APPG ‘Question Time’ puts devolved health and social care to the test

19 January 2018

Eighteen months in, devolved health social care is already showing signs of success, attendees of last week’s Greater Manchester APPG at Manchester Metropolitan University heard.

MPs, Peers, and the Mayor, Andy Burnham were joined by leaders in health and social care at the meeting, chaired by Lucy Powell MP. They discussed the state of urgent and emergency care, mental health, population health and other topical issues in the region.

Jon Rouse, Chief Officer of the Health and Social Care Partnership, said that significant progress has been made on delayed transfers of care, though stressed that the winter challenges felt nationally are still evident in Greater Manchester. Lord Peter Smith, who chairs the Strategic Partnership Board Board, said that Greater Manchester is focusing on ‘good health’ instead of ill-health, and how it can integrate health with wider societal issues.

One successful area is mental health, with Simone Spray of 42nd Street noting that the public sector clearly recognises what the voluntary sector offers and has thus fully integrated it to structures. The MoU between the voluntary, community and social enterprise sector and the Health and Social Care Partnership was welcomed by GMCVO’s Alex Whinnom as an opportunity to build wider, local networks too.

The state of social care continues to be a problem, with the dwindling funding pushing some of the best providers out of the market, and care workers subject to extremely long days with minimal time for visits. MMU’s Professor Alison Chambers suggested that the broader care workforce needs to be appreciated and care viewed as a ‘vibrant’ career option. Burnham proposed that Salford’s commissioning of social care through the NHS instead of local government is replicated by the other nine boroughs. Whether the new Department of Health and Social Care will affect responsibility for commissioning remains to be seen.

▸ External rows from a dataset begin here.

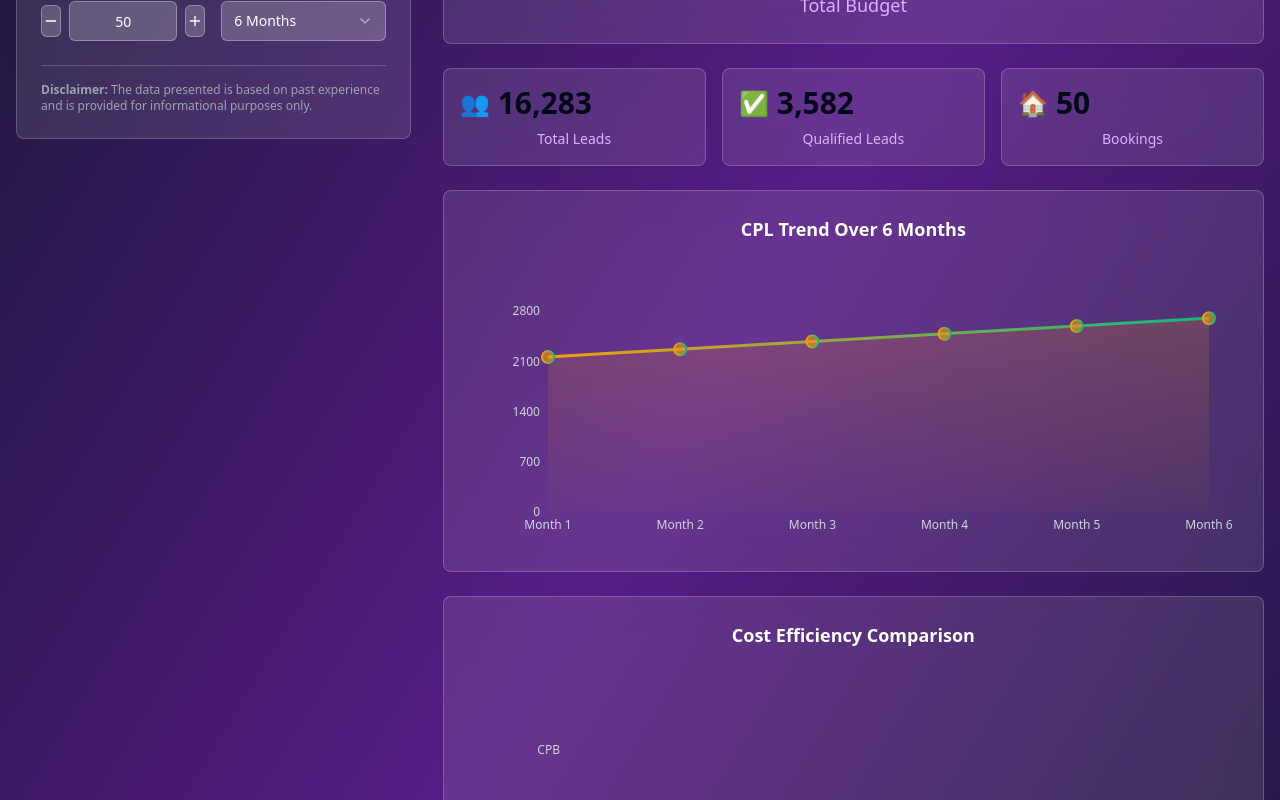
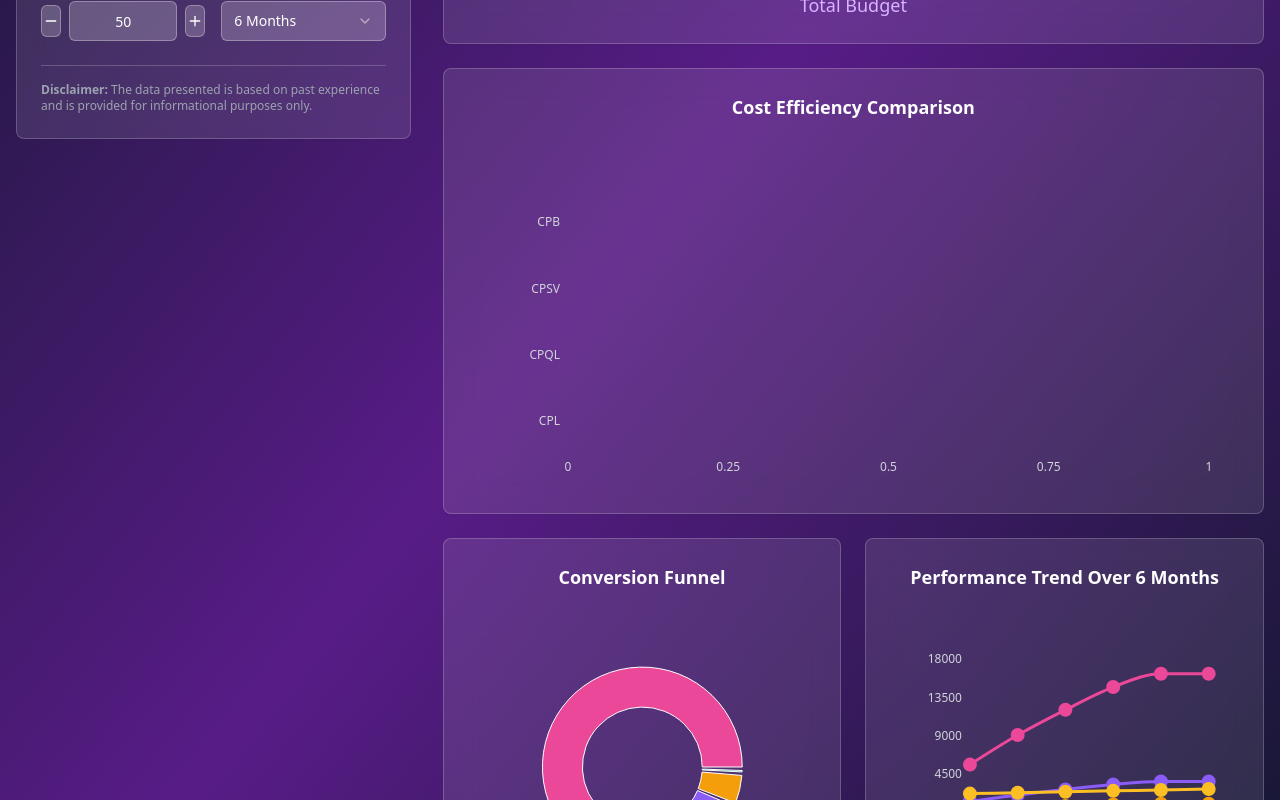
Before and after one commit to Rootcoderafk/realatte-visualizer-chart, a React (Vite) app: page / in a window 1280 px wide. Shown: the part 560-1360 px from the top of the page. Built offline with nearby package versions, Linux system fonts and the light colour scheme.

Commit message:
Refactor: Restore previous design, add CPL
Restore the previous design and add CPL to the performance trend chart.
Modify the cost efficiency comparison chart.

```diff
--- a/src/components/EnhancedCharts.tsx
+++ b/src/components/EnhancedCharts.tsx
@@ -1,8 +1,7 @@
 
-import React, { useState, useEffect } from 'react';
+import React from 'react';
 import { Card, CardContent, CardHeader } from '@/components/ui/card';
-import { PieChart, Pie, Cell, ResponsiveContainer, Tooltip, BarChart, Bar, XAxis, YAxis, LineChart, Line, Legend, Area, AreaChart } from 'recharts';
-import { Users } from 'lucide-react';
+import { PieChart, Pie, Cell, ResponsiveContainer, Tooltip, BarChart, Bar, XAxis, YAxis, LineChart, Line, Legend } from 'recharts';
 
 interface Metrics {
   leads: number;
@@ -24,53 +23,6 @@ interface EnhancedChartsProps {
 
 const COLORS = ['#ec4899', '#8b5cf6', '#f59e0b', '#10b981'];
 
-// Animated Counter Component
-const AnimatedCounter: React.FC<{ value: number; duration?: number; icon?: string }> = ({
-  value,
-  duration = 1500,
-  icon
-}) => {
-  const [count, setCount] = useState(0);
-
-  useEffect(() => {
-    let start = 0;
-    const end = value;
-    const increment = end / (duration / 16);
-
-    const timer = setInterval(() => {
-      start += increment;
-      if (start >= end) {
-        setCount(end);
-        clearInterval(timer);
-      } else {
-        setCount(Math.floor(start));
-      }
-    }, 16);
-
-    return () => clearInterval(timer);
-  }, [value, duration]);
-
-  const getIcon = () => {
-    switch(icon) {
-      case 'leads':
-        return '👥';
-      case 'qualified':
-        return '✅';
-      case 'bookings':
-        return '🏠';
-      default:
-        return '';
-    }
-  };
-
-  return (
-    <div className="flex items-center gap-2">
-      <span className="text-2xl">{getIcon()}</span>
-      <span className="text-3xl font-bold">{count.toLocaleString()}</span>
-    </div>
-  );
-};
-
 const EnhancedCharts: React.FC<EnhancedChartsProps> = ({ metrics, chartData, duration }) => {
   // Data for donut chart showing conversion funnel
   const conversionData = [
@@ -88,8 +40,8 @@ const EnhancedCharts: React.FC<EnhancedChartsProps> = ({ metrics, chartData, dur
     { name: 'CPB', value: metrics.cpb / 1000, color: '#E6E6FA', fullValue: metrics.cpb }
   ];
 
-  // Data for CPL trend line with gradient
-  const cplTrendData = chartData.map((item, index) => ({
+  // Enhanced chart data with CPL trend
+  const enhancedChartData = chartData.map((item, index) => ({
     ...item,
     cpl: metrics.cpl * (1 + (index * 0.05)) // Sample CPL variation over time
   }));
@@ -128,91 +80,8 @@ const EnhancedCharts: React.FC<EnhancedChartsProps> = ({ metrics, chartData, dur
     return null;
   };
 
-  // Custom tooltip for CPL trend line
-  const CustomCPLTooltip = ({ active, payload, label }: any) => {
-    if (active && payload && payload.length) {
-      return (
-        <div className="bg-white/10 backdrop-blur-lg border border-white/20 rounded-lg p-3 text-white">
-          <p className="font-semibold">{label}</p>
-          <p className="text-lg text-yellow-400">CPL: ₹{payload[0].value.toLocaleString()}</p>
-        </div>
-      );
-    }
-    return null;
-  };
-
   return (
     <div className="space-y-6">
-      {/* Animated Counter Tiles */}
-      <div className="grid grid-cols-3 gap-4 mb-6">
-        <Card className="bg-white/10 backdrop-blur-lg border-white/20 text-center">
-          <CardContent className="p-4">
-            <AnimatedCounter value={metrics.leads} icon="leads" />
-            <div className="text-sm text-purple-300 mt-2">Total Leads</div>
-          </CardContent>
-        </Card>
-
-        <Card className="bg-white/10 backdrop-blur-lg border-white/20 text-center">
-          <CardContent className="p-4">
-            <AnimatedCounter value={metrics.qualifiedLeads} icon="qualified" />
-            <div className="text-sm text-purple-300 mt-2">Qualified Leads</div>
-          </CardContent>
-        </Card>
-
-        <Card className="bg-white/10 backdrop-blur-lg border-white/20 text-center">
-          <CardContent className="p-4">
-            <AnimatedCounter value={metrics.bookings} icon="bookings" />
-            <div className="text-sm text-purple-300 mt-2">Bookings</div>
-          </CardContent>
-        </Card>
-      </div>
-
-      {/* CPL Trend Line Chart */}
-      <Card className="bg-white/10 backdrop-blur-lg border-white/20">
-        <CardHeader>
-          <h3 className="text-lg font-bold text-white text-center">CPL Trend Over {duration}</h3>
-        </CardHeader>
-        <CardContent className="p-6">
-          <div className="h-64">
-            <ResponsiveContainer width="100%" height="100%">
-              <AreaChart data={cplTrendData} margin={{ top: 20, right: 30, left: 20, bottom: 5 }}>
-                <defs>
-                  <linearGradient id="cplGradient" x1="0" y1="0" x2="1" y2="0">
-                    <stop offset="0%" stopColor="#f59e0b" />
-                    <stop offset="100%" stopColor="#10b981" />
-                  </linearGradient>
-                  <linearGradient id="areaGradient" x1="0" y1="0" x2="0" y2="1">
-                    <stop offset="0%" stopColor="#f59e0b" stopOpacity={0.3} />
-                    <stop offset="100%" stopColor="#f59e0b" stopOpacity={0.05} />
-                  </linearGradient>
-                </defs>
-                <XAxis
-                  dataKey="month"
-                  axisLine={false}
-                  tickLine={false}
-                  tick={{ fill: '#d1d5db', fontSize: 12 }}
-                />
-                <YAxis
-                  axisLine={false}
-                  tickLine={false}
-                  tick={{ fill: '#d1d5db', fontSize: 12 }}
-                />
-                <Tooltip content={<CustomCPLTooltip />} />
-                <Area
-                  type="monotone"
-                  dataKey="cpl"
-                  stroke="url(#cplGradient)"
-                  fill="url(#areaGradient)"
-                  strokeWidth={3}
-                  dot={{ fill: '#f59e0b', strokeWidth: 2, r: 6 }}
-                  animationDuration={2000}
-                />
-              </AreaChart>
-            </ResponsiveContainer>
-          </div>
-        </CardContent>
-      </Card>
-
       {/* Cost Efficiency Comparison - Enhanced */}
       <Card className="bg-white/10 backdrop-blur-lg border-white/20" style={{ backgroundColor: 'rgba(255, 249, 230, 0.1)' }}>
         <CardHeader>
@@ -306,7 +175,7 @@ const EnhancedCharts: React.FC<EnhancedChartsProps> = ({ metrics, chartData, dur
           </CardContent>
         </Card>
 
-        {/* Enhanced Timeline Chart */}
+        {/* Enhanced Timeline Chart with CPL */}
         <Card className="bg-white/10 backdrop-blur-lg border-white/20">
           <CardHeader>
             <h3 className="text-lg font-bold text-white text-center">
@@ -316,7 +185,7 @@ const EnhancedCharts: React.FC<EnhancedChartsProps> = ({ metrics, chartData, dur
           <CardContent className="p-6">
             <div className="h-64">
               <ResponsiveContainer width="100%" height="100%">
-                <LineChart data={chartData} margin={{ top: 20, right: 30, left: 20, bottom: 5 }}>
+                <LineChart data={enhancedChartData} margin={{ top: 20, right: 30, left: 20, bottom: 5 }}>
                   <XAxis
                     dataKey="month"
                     axisLine={false}
@@ -376,6 +245,15 @@ const EnhancedCharts: React.FC<EnhancedChartsProps> = ({ metrics, chartData, dur
                     name="Bookings"
                     animationDuration={1500}
                   />
+                  <Line
+                    type="monotone"
+                    dataKey="cpl"
+                    stroke="#fbbf24"
+                    strokeWidth={3}
+                    dot={{ fill: '#fbbf24', strokeWidth: 2, r: 6 }}
+                    name="CPL"
+                    animationDuration={1500}
+                  />
                 </LineChart>
               </ResponsiveContainer>
             </div>
```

Overall, Greater Manchester’s residents are not healthy, and it is wider determinants such as housing, employment, education and social networks that factor far more in poor health than the quality of services. Although Lord Peter Smith appreciated that the 2015 devo deal in Greater Manchester was primarily about health, the present focus on areas such as homelessness and early years is seeing these wider determinants better accounted for.

MPs and Peers will have a vital role to play over 2018 as Greater Manchester seeks devolution of post-16 skills policy, and possibly other areas of education. The national preoccupancy with Brexit only makes the agenda more important, argued Lucy Powell MP.

Nevertheless, as Burnham concluded, Greater Manchester could become ‘a beacon of hope to elsewhere’, by doing things differently – and better. This next year will put that to the test.